MATERIAL PROVIDED
┌──
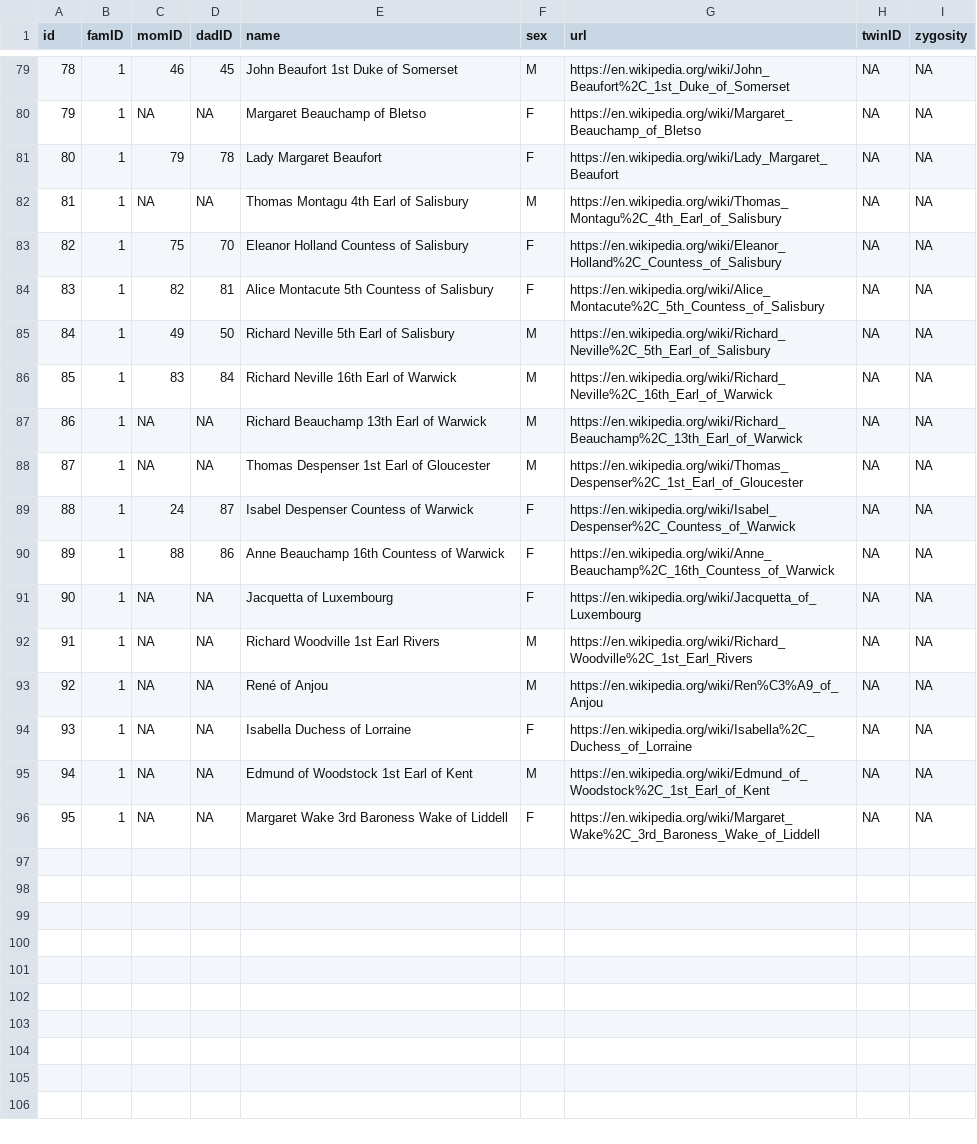
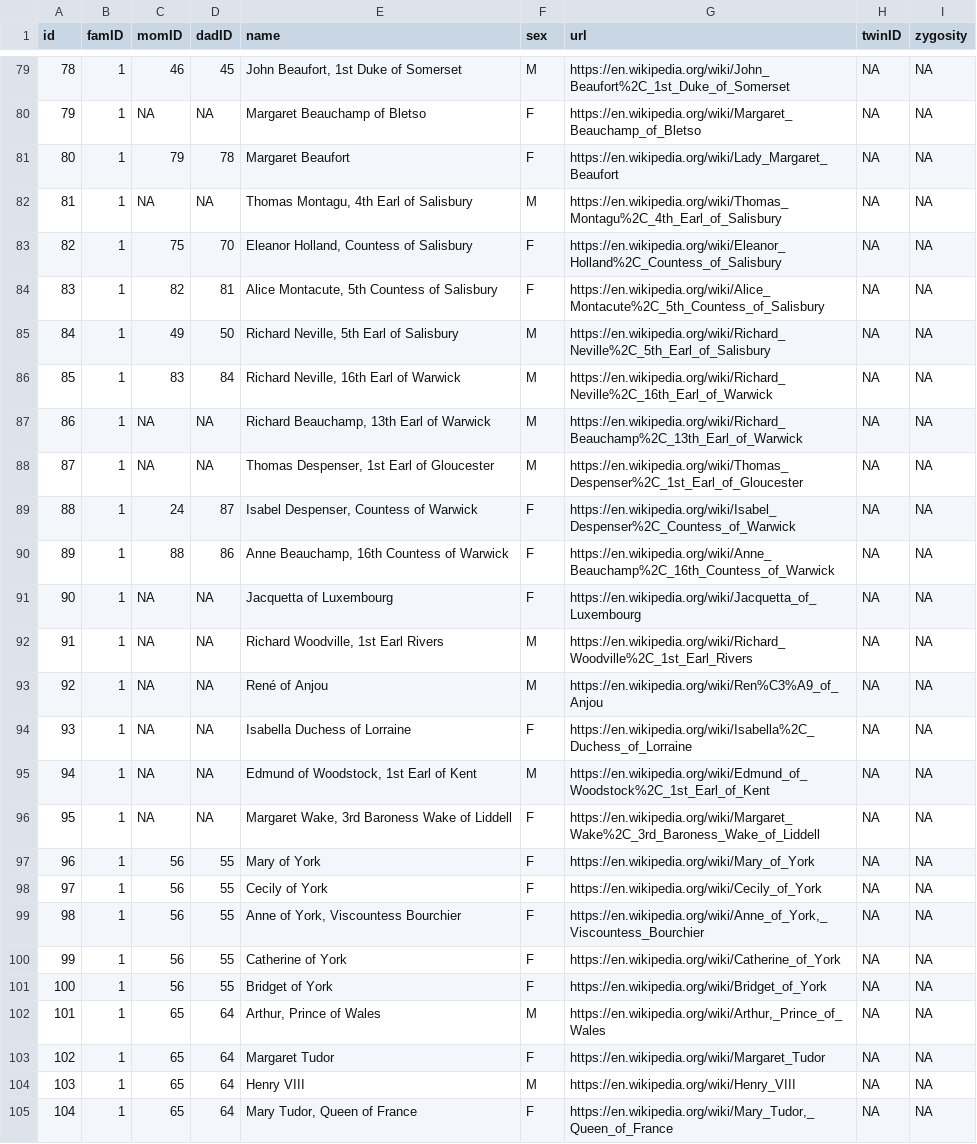
Before and after one commit to R-Computing-Lab/pedigreedata, a CSV file: data-raw/war_of_the_roses.csv, drawn as a sheet; only a part is shown, gaps mark what is left out; the diff covers the shown part only.

```diff
--- a/data-raw/war_of_the_roses.csv
+++ b/data-raw/war_of_the_roses.csv
@@ -79,18 +79,27 @@ id,famID,momID,dadID,name,sex,url,twinID,zygosity
-78,1,46,45,John Beaufort 1st Duke of Somerset,M,https://en.wikipedia.org/wiki/John_Beaufort%2C_1st_Duke_of_Somerset,NA,NA
+78,1,46,45,"John Beaufort, 1st Duke of Somerset",M,https://en.wikipedia.org/wiki/John_Beaufort%2C_1st_Duke_of_Somerset,NA,NA
 79,1,NA,NA,Margaret Beauchamp of Bletso,F,https://en.wikipedia.org/wiki/Margaret_Beauchamp_of_Bletso,NA,NA
-80,1,79,78,Lady Margaret Beaufort,F,https://en.wikipedia.org/wiki/Lady_Margaret_Beaufort,NA,NA
-81,1,NA,NA,Thomas Montagu 4th Earl of Salisbury,M,https://en.wikipedia.org/wiki/Thomas_Montagu%2C_4th_Earl_of_Salisbury,NA,NA
-82,1,75,70,Eleanor Holland Countess of Salisbury,F,https://en.wikipedia.org/wiki/Eleanor_Holland%2C_Countess_of_Salisbury,NA,NA
-83,1,82,81,Alice Montacute 5th Countess of Salisbury,F,https://en.wikipedia.org/wiki/Alice_Montacute%2C_5th_Countess_of_Salisbury,NA,NA
-84,1,49,50,Richard Neville 5th Earl of Salisbury,M,https://en.wikipedia.org/wiki/Richard_Neville%2C_5th_Earl_of_Salisbury,NA,NA
-85,1,83,84,Richard Neville 16th Earl of Warwick,M,https://en.wikipedia.org/wiki/Richard_Neville%2C_16th_Earl_of_Warwick,NA,NA
-86,1,NA,NA,Richard Beauchamp 13th Earl of Warwick,M,https://en.wikipedia.org/wiki/Richard_Beauchamp%2C_13th_Earl_of_Warwick,NA,NA
-87,1,NA,NA,Thomas Despenser 1st Earl of Gloucester,M,https://en.wikipedia.org/wiki/Thomas_Despenser%2C_1st_Earl_of_Gloucester,NA,NA
-88,1,24,87,Isabel Despenser Countess of Warwick,F,https://en.wikipedia.org/wiki/Isabel_Despenser%2C_Countess_of_Warwick,NA,NA
-89,1,88,86,Anne Beauchamp 16th Countess of Warwick,F,https://en.wikipedia.org/wiki/Anne_Beauchamp%2C_16th_Countess_of_Warwick,NA,NA
+80,1,79,78,Margaret Beaufort,F,https://en.wikipedia.org/wiki/Lady_Margaret_Beaufort,NA,NA
+81,1,NA,NA,"Thomas Montagu, 4th Earl of Salisbury",M,https://en.wikipedia.org/wiki/Thomas_Montagu%2C_4th_Earl_of_Salisbury,NA,NA
+82,1,75,70,"Eleanor Holland, Countess of Salisbury",F,https://en.wikipedia.org/wiki/Eleanor_Holland%2C_Countess_of_Salisbury,NA,NA
+83,1,82,81,"Alice Montacute, 5th Countess of Salisbury",F,https://en.wikipedia.org/wiki/Alice_Montacute%2C_5th_Countess_of_Salisbury,NA,NA
+84,1,49,50,"Richard Neville, 5th Earl of Salisbury",M,https://en.wikipedia.org/wiki/Richard_Neville%2C_5th_Earl_of_Salisbury,NA,NA
+85,1,83,84,"Richard Neville, 16th Earl of Warwick",M,https://en.wikipedia.org/wiki/Richard_Neville%2C_16th_Earl_of_Warwick,NA,NA
+86,1,NA,NA,"Richard Beauchamp, 13th Earl of Warwick",M,https://en.wikipedia.org/wiki/Richard_Beauchamp%2C_13th_Earl_of_Warwick,NA,NA
+87,1,NA,NA,"Thomas Despenser, 1st Earl of Gloucester",M,https://en.wikipedia.org/wiki/Thomas_Despenser%2C_1st_Earl_of_Gloucester,NA,NA
+88,1,24,87,"Isabel Despenser, Countess of Warwick",F,https://en.wikipedia.org/wiki/Isabel_Despenser%2C_Countess_of_Warwick,NA,NA
+89,1,88,86,"Anne Beauchamp, 16th Countess of Warwick",F,https://en.wikipedia.org/wiki/Anne_Beauchamp%2C_16th_Countess_of_Warwick,NA,NA
 90,1,NA,NA,Jacquetta of Luxembourg,F,https://en.wikipedia.org/wiki/Jacquetta_of_Luxembourg,NA,NA
-91,1,NA,NA,Richard Woodville 1st Earl Rivers,M,https://en.wikipedia.org/wiki/Richard_Woodville%2C_1st_Earl_Rivers,NA,NA
+91,1,NA,NA,"Richard Woodville, 1st Earl Rivers",M,https://en.wikipedia.org/wiki/Richard_Woodville%2C_1st_Earl_Rivers,NA,NA
 92,1,NA,NA,René of Anjou,M,https://en.wikipedia.org/wiki/Ren%C3%A9_of_Anjou,NA,NA
 93,1,NA,NA,Isabella Duchess of Lorraine,F,https://en.wikipedia.org/wiki/Isabella%2C_Duchess_of_Lorraine,NA,NA
-94,1,NA,NA,Edmund of Woodstock 1st Earl of Kent,M,https://en.wikipedia.org/wiki/Edmund_of_Woodstock%2C_1st_Earl_of_Kent,NA,NA
-95,1,NA,NA,Margaret Wake 3rd Baroness Wake of Liddell,F,https://en.wikipedia.org/wiki/Margaret_Wake%2C_3rd_Baroness_Wake_of_Liddell,NA,NA
+94,1,NA,NA,"Edmund of Woodstock, 1st Earl of Kent",M,https://en.wikipedia.org/wiki/Edmund_of_Woodstock%2C_1st_Earl_of_Kent,NA,NA
+95,1,NA,NA,"Margaret Wake, 3rd Baroness Wake of Liddell",F,https://en.wikipedia.org/wiki/Margaret_Wake%2C_3rd_Baroness_Wake_of_Liddell,NA,NA
+96,1,56,55,Mary of York,F,https://en.wikipedia.org/wiki/Mary_of_York,NA,NA
+97,1,56,55,Cecily of York,F,https://en.wikipedia.org/wiki/Cecily_of_York,NA,NA
+98,1,56,55,"Anne of York, Viscountess Bourchier",F,"https://en.wikipedia.org/wiki/Anne_of_York,_Viscountess_Bourchier",NA,NA
+99,1,56,55,Catherine of York,F,https://en.wikipedia.org/wiki/Catherine_of_York,NA,NA
+100,1,56,55,Bridget of York,F,https://en.wikipedia.org/wiki/Bridget_of_York,NA,NA
+101,1,65,64,"Arthur, Prince of Wales",M,"https://en.wikipedia.org/wiki/Arthur,_Prince_of_Wales",NA,NA
+102,1,65,64,Margaret Tudor,F,https://en.wikipedia.org/wiki/Margaret_Tudor,NA,NA
+103,1,65,64,Henry VIII,M,https://en.wikipedia.org/wiki/Henry_VIII,NA,NA
+104,1,65,64,"Mary Tudor, Queen of France",F,"https://en.wikipedia.org/wiki/Mary_Tudor,_Queen_of_France",NA,NA
```
Also changed, not shown: 38 edited cells elsewhere in this file, 6 other files.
└──
Skip the pictures and reproduce all remaining entries exactly.

Before and after one commit to R-Computing-Lab/pedigreedata, a CSV file: data-raw/war_of_the_roses.csv, drawn as a sheet; only a part is shown, gaps mark what is left out; the diff covers the shown part only.

```diff
--- a/data-raw/war_of_the_roses.csv
+++ b/data-raw/war_of_the_roses.csv
@@ -79,18 +79,27 @@ id,famID,momID,dadID,name,sex,url,twinID,zygosity
-78,1,46,45,John Beaufort 1st Duke of Somerset,M,https://en.wikipedia.org/wiki/John_Beaufort%2C_1st_Duke_of_Somerset,NA,NA
+78,1,46,45,"John Beaufort, 1st Duke of Somerset",M,https://en.wikipedia.org/wiki/John_Beaufort%2C_1st_Duke_of_Somerset,NA,NA
 79,1,NA,NA,Margaret Beauchamp of Bletso,F,https://en.wikipedia.org/wiki/Margaret_Beauchamp_of_Bletso,NA,NA
-80,1,79,78,Lady Margaret Beaufort,F,https://en.wikipedia.org/wiki/Lady_Margaret_Beaufort,NA,NA
-81,1,NA,NA,Thomas Montagu 4th Earl of Salisbury,M,https://en.wikipedia.org/wiki/Thomas_Montagu%2C_4th_Earl_of_Salisbury,NA,NA
-82,1,75,70,Eleanor Holland Countess of Salisbury,F,https://en.wikipedia.org/wiki/Eleanor_Holland%2C_Countess_of_Salisbury,NA,NA
-83,1,82,81,Alice Montacute 5th Countess of Salisbury,F,https://en.wikipedia.org/wiki/Alice_Montacute%2C_5th_Countess_of_Salisbury,NA,NA
-84,1,49,50,Richard Neville 5th Earl of Salisbury,M,https://en.wikipedia.org/wiki/Richard_Neville%2C_5th_Earl_of_Salisbury,NA,NA
-85,1,83,84,Richard Neville 16th Earl of Warwick,M,https://en.wikipedia.org/wiki/Richard_Neville%2C_16th_Earl_of_Warwick,NA,NA
-86,1,NA,NA,Richard Beauchamp 13th Earl of Warwick,M,https://en.wikipedia.org/wiki/Richard_Beauchamp%2C_13th_Earl_of_Warwick,NA,NA
-87,1,NA,NA,Thomas Despenser 1st Earl of Gloucester,M,https://en.wikipedia.org/wiki/Thomas_Despenser%2C_1st_Earl_of_Gloucester,NA,NA
-88,1,24,87,Isabel Despenser Countess of Warwick,F,https://en.wikipedia.org/wiki/Isabel_Despenser%2C_Countess_of_Warwick,NA,NA
-89,1,88,86,Anne Beauchamp 16th Countess of Warwick,F,https://en.wikipedia.org/wiki/Anne_Beauchamp%2C_16th_Countess_of_Warwick,NA,NA
+80,1,79,78,Margaret Beaufort,F,https://en.wikipedia.org/wiki/Lady_Margaret_Beaufort,NA,NA
+81,1,NA,NA,"Thomas Montagu, 4th Earl of Salisbury",M,https://en.wikipedia.org/wiki/Thomas_Montagu%2C_4th_Earl_of_Salisbury,NA,NA
+82,1,75,70,"Eleanor Holland, Countess of Salisbury",F,https://en.wikipedia.org/wiki/Eleanor_Holland%2C_Countess_of_Salisbury,NA,NA
+83,1,82,81,"Alice Montacute, 5th Countess of Salisbury",F,https://en.wikipedia.org/wiki/Alice_Montacute%2C_5th_Countess_of_Salisbury,NA,NA
+84,1,49,50,"Richard Neville, 5th Earl of Salisbury",M,https://en.wikipedia.org/wiki/Richard_Neville%2C_5th_Earl_of_Salisbury,NA,NA
+85,1,83,84,"Richard Neville, 16th Earl of Warwick",M,https://en.wikipedia.org/wiki/Richard_Neville%2C_16th_Earl_of_Warwick,NA,NA
+86,1,NA,NA,"Richard Beauchamp, 13th Earl of Warwick",M,https://en.wikipedia.org/wiki/Richard_Beauchamp%2C_13th_Earl_of_Warwick,NA,NA
+87,1,NA,NA,"Thomas Despenser, 1st Earl of Gloucester",M,https://en.wikipedia.org/wiki/Thomas_Despenser%2C_1st_Earl_of_Gloucester,NA,NA
+88,1,24,87,"Isabel Despenser, Countess of Warwick",F,https://en.wikipedia.org/wiki/Isabel_Despenser%2C_Countess_of_Warwick,NA,NA
+89,1,88,86,"Anne Beauchamp, 16th Countess of Warwick",F,https://en.wikipedia.org/wiki/Anne_Beauchamp%2C_16th_Countess_of_Warwick,NA,NA
 90,1,NA,NA,Jacquetta of Luxembourg,F,https://en.wikipedia.org/wiki/Jacquetta_of_Luxembourg,NA,NA
-91,1,NA,NA,Richard Woodville 1st Earl Rivers,M,https://en.wikipedia.org/wiki/Richard_Woodville%2C_1st_Earl_Rivers,NA,NA
+91,1,NA,NA,"Richard Woodville, 1st Earl Rivers",M,https://en.wikipedia.org/wiki/Richard_Woodville%2C_1st_Earl_Rivers,NA,NA
 92,1,NA,NA,René of Anjou,M,https://en.wikipedia.org/wiki/Ren%C3%A9_of_Anjou,NA,NA
 93,1,NA,NA,Isabella Duchess of Lorraine,F,https://en.wikipedia.org/wiki/Isabella%2C_Duchess_of_Lorraine,NA,NA
-94,1,NA,NA,Edmund of Woodstock 1st Earl of Kent,M,https://en.wikipedia.org/wiki/Edmund_of_Woodstock%2C_1st_Earl_of_Kent,NA,NA
-95,1,NA,NA,Margaret Wake 3rd Baroness Wake of Liddell,F,https://en.wikipedia.org/wiki/Margaret_Wake%2C_3rd_Baroness_Wake_of_Liddell,NA,NA
+94,1,NA,NA,"Edmund of Woodstock, 1st Earl of Kent",M,https://en.wikipedia.org/wiki/Edmund_of_Woodstock%2C_1st_Earl_of_Kent,NA,NA
+95,1,NA,NA,"Margaret Wake, 3rd Baroness Wake of Liddell",F,https://en.wikipedia.org/wiki/Margaret_Wake%2C_3rd_Baroness_Wake_of_Liddell,NA,NA
+96,1,56,55,Mary of York,F,https://en.wikipedia.org/wiki/Mary_of_York,NA,NA
+97,1,56,55,Cecily of York,F,https://en.wikipedia.org/wiki/Cecily_of_York,NA,NA
+98,1,56,55,"Anne of York, Viscountess Bourchier",F,"https://en.wikipedia.org/wiki/Anne_of_York,_Viscountess_Bourchier",NA,NA
+99,1,56,55,Catherine of York,F,https://en.wikipedia.org/wiki/Catherine_of_York,NA,NA
+100,1,56,55,Bridget of York,F,https://en.wikipedia.org/wiki/Bridget_of_York,NA,NA
+101,1,65,64,"Arthur, Prince of Wales",M,"https://en.wikipedia.org/wiki/Arthur,_Prince_of_Wales",NA,NA
+102,1,65,64,Margaret Tudor,F,https://en.wikipedia.org/wiki/Margaret_Tudor,NA,NA
+103,1,65,64,Henry VIII,M,https://en.wikipedia.org/wiki/Henry_VIII,NA,NA
+104,1,65,64,"Mary Tudor, Queen of France",F,"https://en.wikipedia.org/wiki/Mary_Tudor,_Queen_of_France",NA,NA
```
Also changed, not shown: 38 edited cells elsewhere in this file, 6 other files.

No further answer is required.